Hands-On Review:Behringer Blue Devil GX112.

by Emile Menasché

Guitarists have a strange relationship with tech- nology: We want advanced features, but we also want familiar sounds. The Behringer Blue Devil GX112 straddles the line between high-tech and traditional designs by combining convincing tube-type tone with some decidedly modern twists.

This compact combo dishes out 60 watts into one custom-designed 100-watt 12-inch speaker. It’s housed in a closed-back cabinet, an unusual design for a combo, but one that provides more powerful bass response. Even more unusual is the Blue Devil’s rather full complement of modern features: digital stereo effects with 24-bit processing, MIDI, flexible input and output routing and a headphone jack for silent practicing.

The heart of the Blue Devil’s tone derives from Behringer’s analog “Virtube” circuitry, which mimics the behavior of tubes. The amp’s two channels, appropriately dubbed “Heaven” and “Hell,” make good use of the Virtube’s virtues. Heaven provides clean and slightly overdriven tones, while Hell takes you from warm overdrive to full tube-like saturation. The controls are simple and easy to grasp. Heaven’s Volume knob governs both level and drive, while Hell offers both Heat (Gain) and a Volume control that allows you to set Hell’s output relative to that of Heaven. A global Master Volume sets the output for both channels.

The two channels share a three-band eq. Billed in the manual as a “traditional” eq, it proved to be, in fact, more flexible than the eq found on a typical vintage amp. Each band offers boost and cut, and cutting the band off completely made the sound disappear, just as happens on many tube amps. The Mid control is especially powerful at adding girth or taking it away, for a funky, biting sound. Interestingly, the eq knobs are arranged in diagonal, with the Bass control on the lower left and the Yreble on the upper right. This saves space on the front panel while making the knobs easy to identify and operate. A similar arrangement is used with the effects knobs.

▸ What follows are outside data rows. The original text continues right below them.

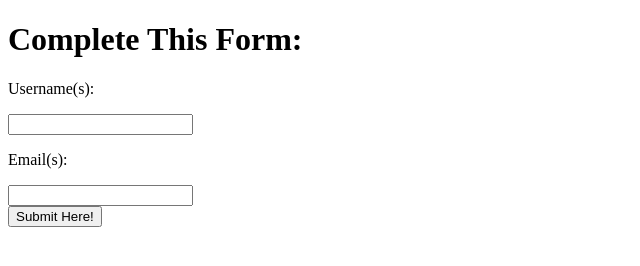
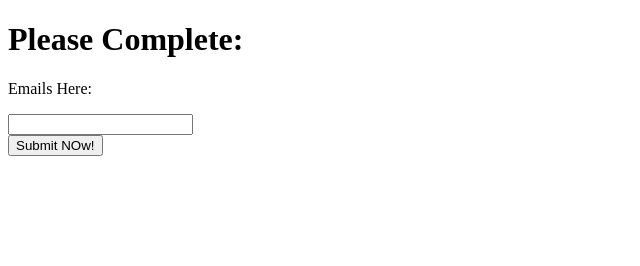
Before and after one commit to ryancopado/helloworld, a plain HTML site: page index.html in a window 1280 px wide. Shown: the whole page, without its empty margins (0-640 px from the left). Drawn offline with Linux system fonts and the light colour scheme.

Commit message:
updated form

```diff
--- a/index.html
+++ b/index.html
@@ -7,15 +7,14 @@
     <title>hello world</title>
   </head>
   <body>
-    <h1>Complete This Form:</h1>
+    <h1>Please Complete:</h1>
     <form>
-      <p>Username(s):</p>
-      <input></input>
-      <p>Email(s):</p>
+
+      <p>Emails Here:</p>
       <input></input>
     </form>
 
-    <button onclick="buttonMessage()">Submit Here!</button>
+    <button onclick="buttonMessage()">Submit NOw!</button>
 
   </body>
 </html>
```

Lots of tube amp emulators do a convincing job of mimicking overdrive and distortion, but stick you with anemic (or worse, harsh-sounding) clean sounds. With a name like Blue Devil (and channels like Heaven and Hell), you’d expect this amp to emphasize distortion tones at the expense of clean sounds. Surprisingly, it offers one of the better clean sounds I’ve heard in a while. Deep and rich, with plenty of overtones, it works equally well for rhythm work and soloing.

The overdrive is no slouch either, and again, the eq makes the difference between a good sound and the right sound. Where some “tube” emulators provide a super-compressed Rockman-like tone, the Blue Devil stays dynamic and harmonically complex all the way. Plus, the Devil is sensitive to the guitar that’s feeding it. A humbucker-equipped semi-hollow drove the amp much harder than a Strat with vintage-style pickups. If you do opt for high-gain pickups, the Clean channel offers enough headroom to handle them.

The Effect section gets raves for sound quality. The Spring Reverb was quite convincing, and there is a nice complement of delays, modulation, pitch, filter and even speaker emulation effects. You can use the onboard effects processor two ways. The standard configuration lets you set a different preset for each of the two channels—say Spring Reverb on the Heaven channels and Mono Delay on the Hell channel. Alternately, if you have a MIDI controller, you can bypass this arrangement and let the controller recall individual programs per your requirements. Editing is limited to one parameter per effect preset—basic, but serviceable. The two Mix controls can operate as left-and right-channel controls for stereo effects and as individual level controllers for each effect in a multi-effect preset (e.g., Chorus Reverb).

Flexible routing adds to the Blue Devil’s appeal. There’s an Insert Send and Return for connecting a mono outboard processor, as well as a stereo Line Out (with speaker emulation) and stereo Aux Inputs that can be used to introduce an outboard source (like a drum machine). You can also use the Aux Ins as parallel effects returns for an outboard processor. A front panel Aux Volume lets you set the effects mix. Another cool feature: the effects section can be updated via EPROMs—memory chips that can be reprogrammed with new effects. Try that with your traditional spring reverb.

THE BOTTOM LINE With a name Blue Devil, you might expect nothing more than a glorified fuzz box, but hey, what’s in a name. If you’re looking for a tasteful and flexible amp that offers distinct and rich tube-type tone, you’ll consider the Blue Devil a gift from heaven.